Artist Trudie Thorp feels that the drudgery of a lot of the tasks associated with motherhood gave her the time to think about what she would rather be doing. “The creativity has always been there, but the need to prioritise it and make sure it is a bigger part of my life has become more of a priority,” Trudie says.
No one can deny that becoming a parent changes you, and sometimes, that means spending more time reassessing your values and the importance of what you do with your time and your life overall. Artist and photographer Lucy Levene struggled with this.
“It’s really hard to make creative practice ‘important’ or ‘valid’ next to the work of bringing up children.
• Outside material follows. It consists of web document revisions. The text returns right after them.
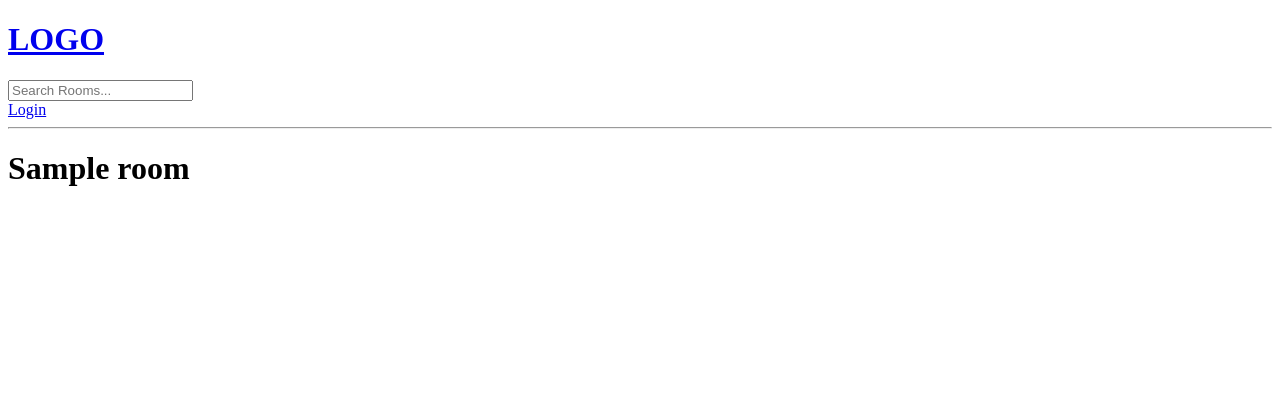
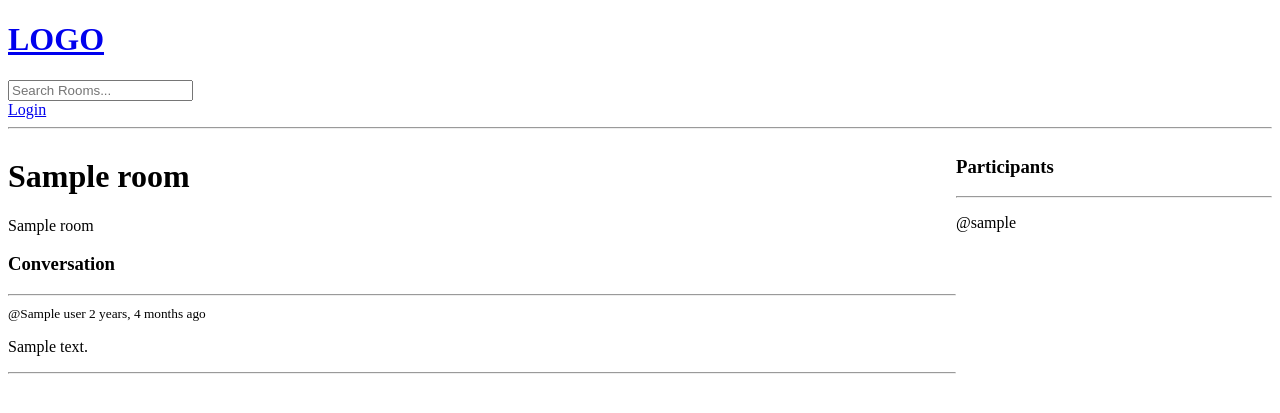
Before and after one commit to sumedhw/studybud, a Django app: template base/templates/base/room.html in a window 1280 px wide. Shown: the top 413 px of the page. Run offline with Django 4.2, Linux system fonts and the light colour scheme; the template is opened without the code that fills it: most values are stand-ins (such as "Sample title", 1, 10 or a date in 2020).

Commit message:
room comments functionality added

```diff
--- a/base/models.py
+++ b/base/models.py
@@ -9,13 +9,12 @@ class Topic(models.Model):
     def __str__(self) -> str:
         return self.name
 
-
 class Room(models.Model):
     host = models.ForeignKey(User, on_delete=models.SET_NULL, null=True)
     topic = models.ForeignKey(Topic, on_delete=models.SET_NULL, null=True)
     name = models.CharField(max_length=200)
     description = models.TextField(null=True, blank=True)
-    # participants
+    participants = models.ManyToManyField(User, related_name='participants', blank=True)
     updated = models.DateTimeField(auto_now=True)
     created = models.DateTimeField(auto_now_add=True)
 
--- a/base/templates/base/room.html
+++ b/base/templates/base/room.html
@@ -2,5 +2,65 @@
 
 
 {% block content %}
-    <h1> {{room.name}} </h1
+
+<style>
+    .room-container {
+        display: grid;
+        grid-template-columns: 3fr 1fr;
+    }
+</style>
+
+<div class="room-container">
+
+    <div>
+        <h1> {{room.name}} </h1>
+
+        <p> {{room.name}} </p>
+
+        <div class="comment-wrapper">
+            <h3>Conversation</h3>
+            <hr>
+
+            {% for message in room_messages %}
+            <div>
+                {% if request.user == message.user %}
+                    <a href="{% url 'delete-message' message.id %}"> Delete </a>
+                {% endif %}
+                <small>@{{message.user}} {{ message.created|timesince }} ago</small>
+                <p> {{message.body}} </p>
+                <hr>
+
+
+
+            </div>
+            {% endfor %}
+        </div>
+
+        {% if request.user.is_authenticated %}
+            <div class="comment-form">
+                <form method="POST" action="">
+                    {% csrf_token %}
+
+                    <input type="text" name="body" placeholder="Write your message here ..." />
+
+                </form>
+            </div>
+        {% endif %}
+
+    </div>
+
+    <div>
+        <h3> Participants </h3>
+        <hr>
+
+        {% for user in participants %}
+        <div>
+            <p> @{{user.username}} </p>
+        </div>
+        {% endfor %}
+
+    </div>
+
+</div>
+
 {% endblock content %}
--- a/base/urls.py
+++ b/base/urls.py
@@ -11,5 +11,7 @@ urlpatterns = [
 
     path('create-room/', views.createRoom, name="create-room"),
     path('update-room/<str:pk>', views.updateRoom, name="update-room"),
-    path('delete-room/<str:pk>', views.deleteRoom, name="delete-room")
+    path('delete-room/<str:pk>', views.deleteRoom, name="delete-room"),
+
+    path('delete-message/<str:pk>', views.deleteMessage, name="delete-message")
 ]
```
Also changed, not shown: base/views.py (+28 -2 lines), base/migrations/0003_alter_room_options_room_participants.py (added), db.sqlite3.
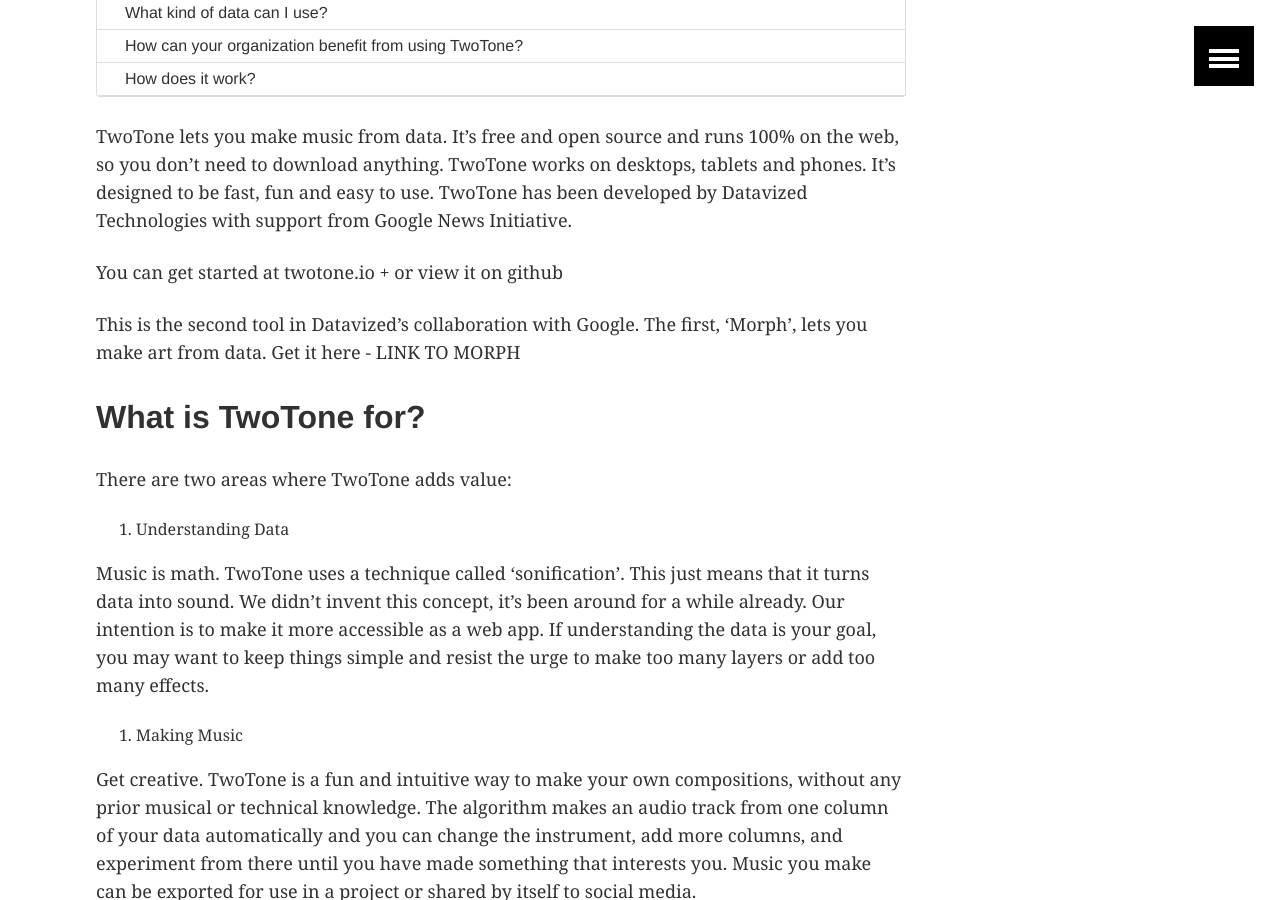
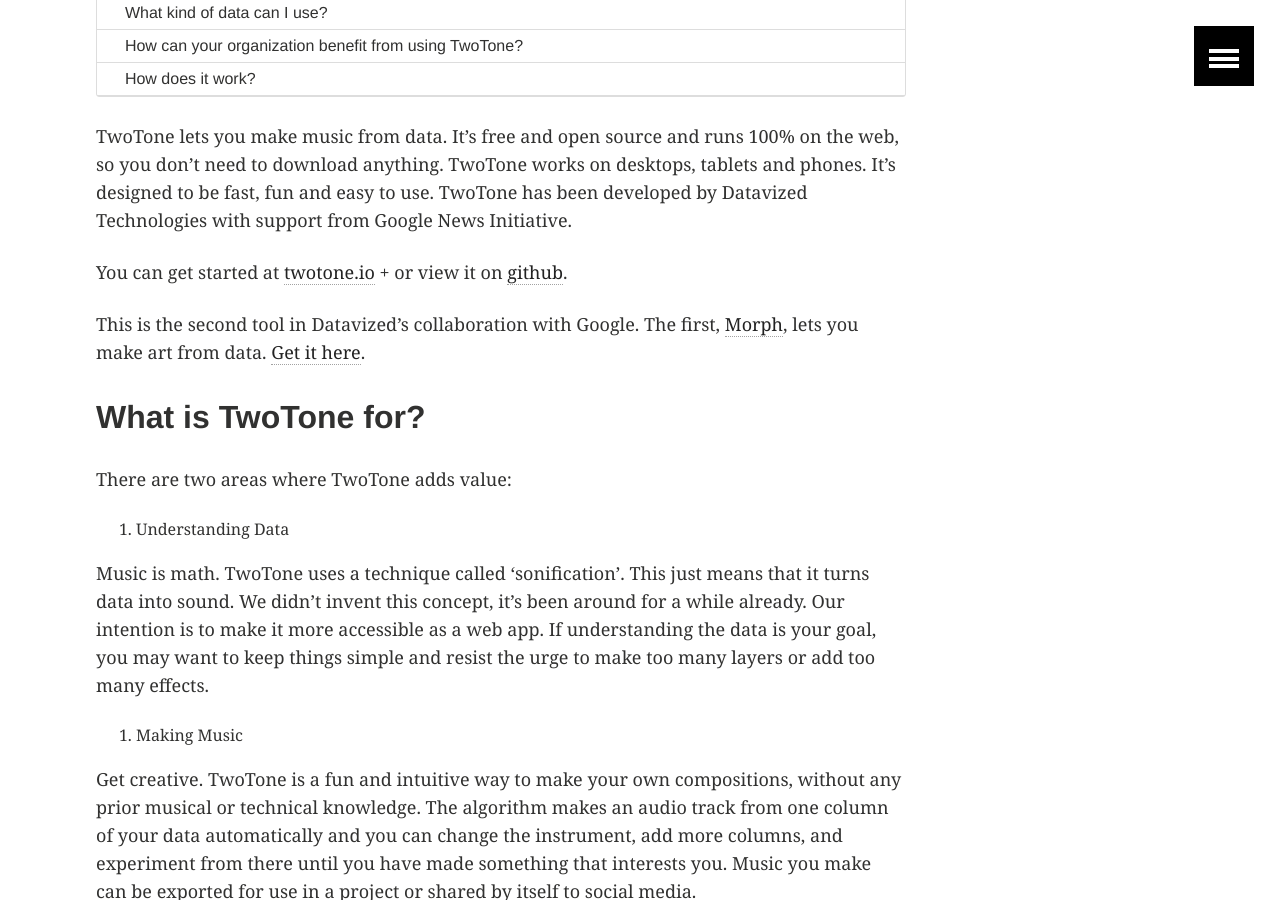
Before and after one commit to sonifydata/twotone.io, a Jekyll site: the page built from getting-started.md, in a window 1280 px wide and 900 px high, scrolled down 360 px. Built offline with Jekyll 4.4.1, drawn with Linux system fonts in a browser that asks for light colours; part of the change alters nothing that is shown.

Commit message:
Update from Forestry.io - Updated getting-started.md

```diff
--- a/getting-started.md
+++ b/getting-started.md
@@ -1,8 +1,8 @@
 ---
 layout: article
-title: "Getting Started with TwoTone"
-date: 2019-01-23T21:34:40.245Z
-modified: 2019-01-23T21:34:40.245Z
+title: Getting Started with TwoTone
+date: 2019-01-23 21:34:40 +0000
+modified: 2019-01-23 21:34:40 +0000
 excerpt:
 tags: []
 image:
@@ -10,17 +10,17 @@ image:
   teaser:
   thumb:
 share: false
+
 ---
-
 Follow these simple steps to get started with TwoTone.
 
 {% include toc.html %}
 
 TwoTone lets you make music from data. It’s free and open source and runs 100% on the web, so you don’t need to download anything. TwoTone works on desktops, tablets and phones. It’s designed to be fast, fun and easy to use. TwoTone has been developed by Datavized Technologies with support from Google News Initiative.
 
-You can get started at twotone.io + or view it on github
+You can get started at [twotone.io](//twotone.io "twotone.io") + or view it on [github](https://github.com/datavized/twotone "TwoTone").
 
-This is the second tool in Datavized’s collaboration with Google. The first, ‘Morph’, lets you make art from data. Get it here - LINK TO MORPH
+This is the second tool in Datavized’s collaboration with Google. The first, [Morph](https://morph.graphics/ "Morph"), lets you make art from data. [Get it here](https://app.morph.graphics/ "Morph").
 
 ## What is TwoTone for?
 
@@ -28,16 +28,15 @@ There are two areas where TwoTone adds value:
 
 1. Understanding Data
 
-  Music is math. TwoTone uses a technique called ‘sonification’. This just means that it turns data into sound. We didn’t invent this concept, it’s been around for a while already. Our intention is to make it more accessible as a web app. If understanding the data is your goal, you may want to keep things simple and resist the urge to make too many layers or add too many effects.
+Music is math. TwoTone uses a technique called ‘sonification’. This just means that it turns data into sound. We didn’t invent this concept, it’s been around for a while already. Our intention is to make it more accessible as a web app. If understanding the data is your goal, you may want to keep things simple and resist the urge to make too many layers or add too many effects.
 
-2. Making Music
+1. Making Music
 
-  Get creative. TwoTone is a fun and intuitive way to make your own compositions, without any prior musical or technical knowledge. The algorithm makes an audio track from one column of your data automatically and you can change the instrument, add more columns, and experiment from there until you have made something that interests you. Music you make can be exported for use in a project or shared by itself to social media.
+Get creative. TwoTone is a fun and intuitive way to make your own compositions, without any prior musical or technical knowledge. The algorithm makes an audio track from one column of your data automatically and you can change the instrument, add more columns, and experiment from there until you have made something that interests you. Music you make can be exported for use in a project or shared by itself to social media.
 
 ## Advantages
 
 1. **Data**  - Turning data into sound has advantages. Just like in the cinema, sound adds another layer to understanding. Sound does not require you to look at a screen. You could be anywhere in a room and hear the differences in the output. It can be used by itself or as a complement to visual systems. The representation of the data is as “true” as a visual rendering and any anomalies can be heard, identified and acted upon. It also has potential uses for people who are visually impaired.
-
 2. **Music** - Being able to make your own music is empowering. Here at the Datavized office, we're listening to things we’ve made ourselves and they sound pretty good. Good enough to be used as background music for a podcast or video or whatever else could be made more interesting with an original soundtrack. It’s great to add a new thing to your skill set. And talented musicians and composers who have used it love it too because it adds a randomness that sparks new ideas.
 
 ## What kind of data can I use?
@@ -55,15 +54,9 @@ The tool is fully customizable to enable creators to map any data input to the d
 ## How does it work?
 
 1. **Audio Track** - TwoTone will automatically generate an audio track from your data set. You can change your track's data source or instrument.
-
 2. **Play Audio** - Click the Play button to hear the sound generated from your data.
-
 3. **Speak Title** - Enter a Title to automatically generate text-to-speech, toggle to turn speech on or off. Customize settings for language, gender and voice options.
-
 4. **Add Audio Track** - Generate another audio track automatically from your data set or upload an audio track of your own.
-
 5. **Adjust Duration** - Adjust your total duration, row duration, and tempo (BPM) to speed up or slow down your composition.
-
 6. **Advanced Features** - Adjust the volume of your audio track, filter it by data columns or by value, change the key of your musical scale, or adjust octave, scale range and tempo to create an arpeggio.
-
 7. **Export Audio** - Export your project to an audio file in MP3 or Waveform (PCM) format. MP3 Bit Rate export options are 64 kbps, 128 kbps,, 192 kbps, and 320 kbps.
```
I feel like it’s taken me a long time to feel it’s important again,” Lucy says.
Jewellery maker Tara McIntosh feels that it’s very important for her to maintain her artistic practice, because that’s where she gets to be ‘Tara the Artist’. ‘My children have definitely inspired me. I pay more attention to the little details by seeing things through their eyes,’ Tara says. ‘But I would also say that my artistic practice has been my safe space and outlet when I feel like I’m losing my identity in being ‘mum’.
The myriad of women that are both mothers and successful artists goes to show that creativity absolutely can and does flourish when kids are in the picture. Laurie Simmons, Annie Leibovitz, Toni Morrison, Julie Mehretu, Marlene Dumas, Cecily Brown, Chen Peiqiu and Zadie Smith are just some of the names that crop to mind.
The idea that women must sacrifice the pleasures of motherhood for the sake of an artistic career reflects toxic double standards (after all, do we ever ask male artists whether they’re thinking of having children?) and reveals the stereotype that artists must sacrifice something in order to be a ‘good’ artist. All women have the right to choose to have children, or to choose not to have children, but it is without a shadow of a doubt that women artists who choose to have children shouldn’t feel like they have to sacrifice their careers to do so. After all, most creative parents say that once you adapt to the challenges of parenthood, the experience makes you more efficient, focused, and inspired to think in ways you hadn’t previously thought possible.